"So, this visit is a demonstration of a partnership between two aggressive dictators. That's the main point. I think there will be agreements on mutual arms supplies. But even the cooperation itself poses a threat to both Ukraine and peace in East Asia," Fesenko added.

What is the meaning of the visit to Vietnam

Putin's first visit to Vietnam took place back in 2001. It resulted in a declaration of strategic partnership. Since then, he has been to Hanoi many times, most recently in 2017 for the Asia-Pacific Economic Cooperation (APEC) summit.

The two parties have a lot to discuss. Due to Western sanctions against Russia last year, trade was reduced by half to $3.6 billion compared to 2021. Russian media write that Putin is going, in part, to give a new economic impetus.

Reuters notes that Vietnam refused to participate in the Global Peace Summit on Ukraine, which took place last weekend but sent a representative of its Foreign Ministry to the BRICS meeting.

The United States, as Vietnam's main trading partner, is reacting sharply negatively.

"No country should give Putin a platform to promote his war of aggression and otherwise allow him to normalize his atrocities. If he is able to travel freely, it could normalize Russia's blatant violations of international law," said a representative of the US Embassy in Hanoi, referring to the full-scale war against Ukraine.

It should be noted that in March 2023, the International Criminal Court (ICC) in The Hague issued an arrest warrant for Putin in connection with his suspected involvement in war crimes in Ukraine. However, Vietnam is not a member of the international court.

In addition to agreements in sectors such as trade, investment, technology, and education, the parties are expected to focus on more sensitive issues. The talks will focus on Russian arms supplies, energy issues, and intergovernmental payments, Reuters reports, citing sources.

According to Fesenko, the situation with Vietnam is similar to that with DPRK. The visit cannot be called unexpected, it is planned, but it is quite indicative.

"Because Vietnam is a longtime partner and ally. And an influential country in Southeast Asia. At one time, there was a Soviet naval base there. And as far as I know, Russia is trying to restore it. Therefore, Putin's visit is primarily aimed at increasing his influence on countries in this region. To try to raise his global status," the political scientist explains.

Putin is speculating on nostalgia for Soviet times and showing that Russia is ready to be a partner like the USSR used to be. Vietnam does not support the war in Ukraine and does not recognize the occupied territories. But it is similar to many other countries in the Global South in terms of economic and military cooperation.
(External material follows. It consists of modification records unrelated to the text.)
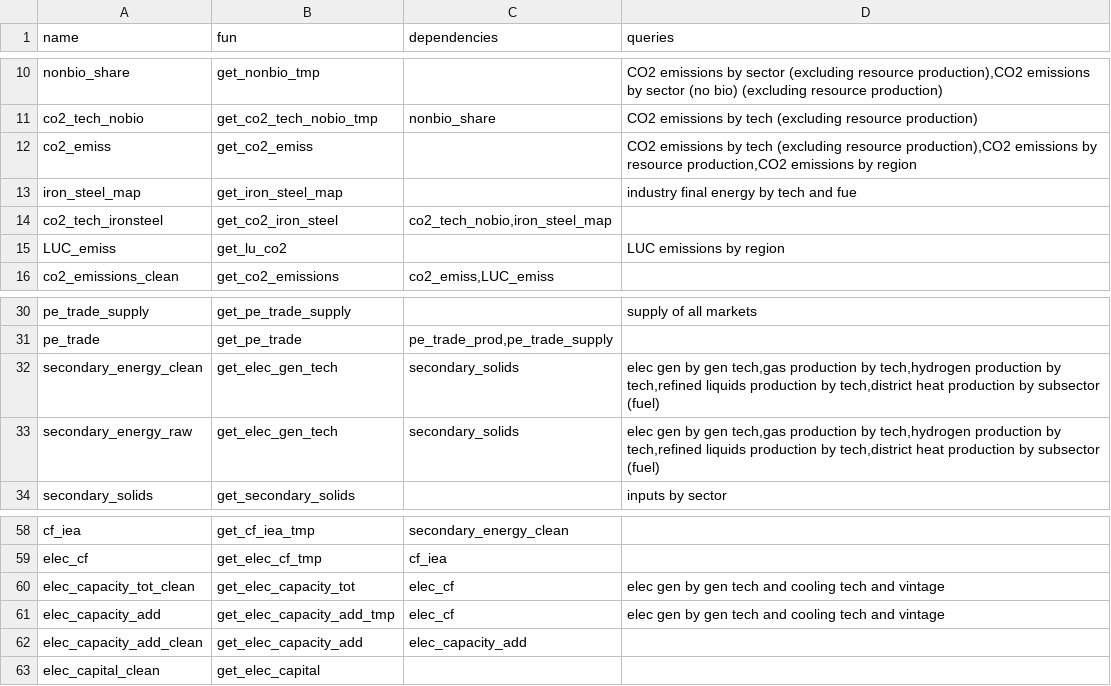
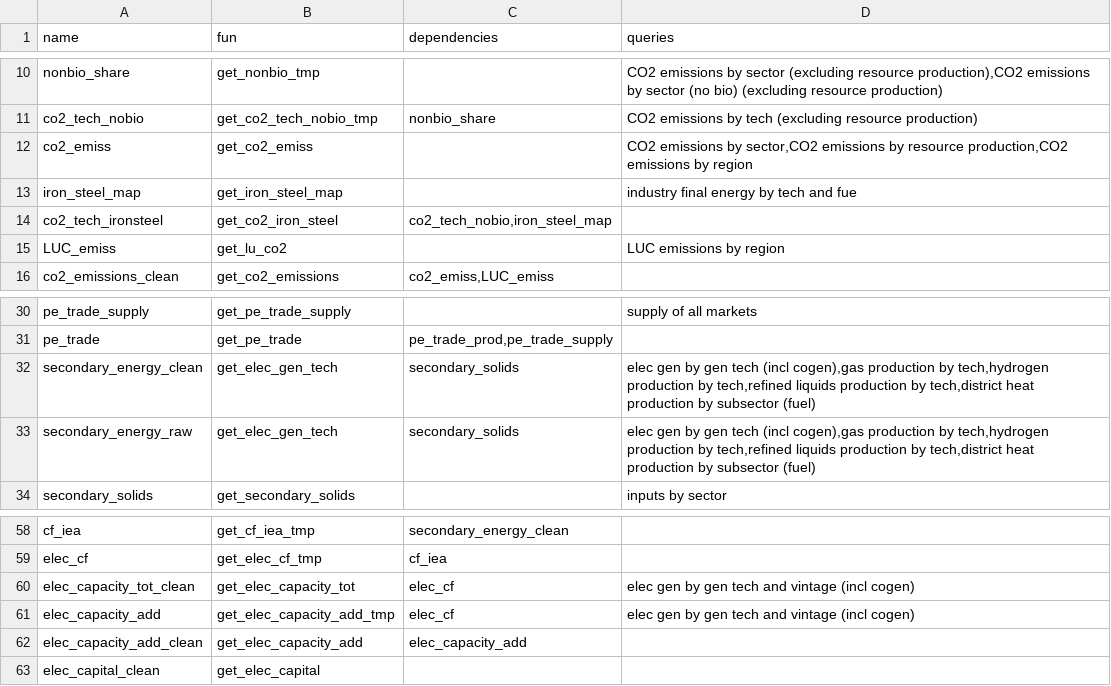
Before and after one commit to restex3/gcamreport, a CSV file: inst/extdata/mappings/GCAMChina7.1/variables_functions_mapping.csv, drawn as a sheet; only a part is shown, gaps mark what is left out.

```diff
--- a/inst/extdata/mappings/GCAMChina7.1/variables_functions_mapping.csv
+++ b/inst/extdata/mappings/GCAMChina7.1/variables_functions_mapping.csv
@@ -11,3 +11,3 @@ nonbio_share;get_nonbio_tmp;;CO2 emissions by sector (excluding resource product
 co2_tech_nobio;get_co2_tech_nobio_tmp;nonbio_share;CO2 emissions by tech (excluding resource production)
-co2_emiss;get_co2_emiss;;CO2 emissions by tech (excluding resource production),CO2 emissions by resource production,CO2 emissions by region
+co2_emiss;get_co2_emiss;;CO2 emissions by sector,CO2 emissions by resource production,CO2 emissions by region
 iron_steel_map;get_iron_steel_map;;industry final energy by tech and fue
@@ -31,4 +31,4 @@ pe_trade_supply;get_pe_trade_supply;;supply of all markets
 pe_trade;get_pe_trade;pe_trade_prod,pe_trade_supply;
-secondary_energy_clean;get_elec_gen_tech;secondary_solids;elec gen by gen tech,gas production by tech,hydrogen production by tech,refined liquids production by tech,district heat production by subsector (fuel)
-secondary_energy_raw;get_elec_gen_tech;secondary_solids;elec gen by gen tech,gas production by tech,hydrogen production by tech,refined liquids production by tech,district heat production by subsector (fuel)
+secondary_energy_clean;get_elec_gen_tech;secondary_solids;elec gen by gen tech (incl cogen),gas production by tech,hydrogen production by tech,refined liquids production by tech,district heat production by subsector (fuel)
+secondary_energy_raw;get_elec_gen_tech;secondary_solids;elec gen by gen tech (incl cogen),gas production by tech,hydrogen production by tech,refined liquids production by tech,district heat production by subsector (fuel)
 secondary_solids;get_secondary_solids;;inputs by sector
@@ -59,4 +59,4 @@ cf_iea;get_cf_iea_tmp;secondary_energy_clean;
 elec_cf;get_elec_cf_tmp;cf_iea;
-elec_capacity_tot_clean;get_elec_capacity_tot;elec_cf;elec gen by gen tech and cooling tech and vintage
-elec_capacity_add;get_elec_capacity_add_tmp;elec_cf;elec gen by gen tech and cooling tech and vintage
+elec_capacity_tot_clean;get_elec_capacity_tot;elec_cf;elec gen by gen tech and vintage (incl cogen)
+elec_capacity_add;get_elec_capacity_add_tmp;elec_cf;elec gen by gen tech and vintage (incl cogen)
 elec_capacity_add_clean;get_elec_capacity_add;elec_capacity_add;
```
Also changed, not shown: inst/extdata/mappings/GCAMChina7.1/CO2_resource_map.csv, 22 other files.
As for arms deliveries from Vietnam to Russia, it is possible, but only in theory.

"I don't think weapons are the main goal. Of course, Vietnam has considerable stockpiles. Another thing is that Hanoi is cautious about its security. It has a territorial dispute with China. Few people remember that in 1979 there was a short but quite intense war between them. Therefore, I do not think that Vietnam can supply serious weapons to Russia. Unless it is Soviet-caliber shells, as in the case of the DPRK. The issue of supplying certain types of ammunition may be considered," Fesenko said.

Sources: materials by Reuters, The Washington Post, and comments by political scientist Volodymyr Fesenko.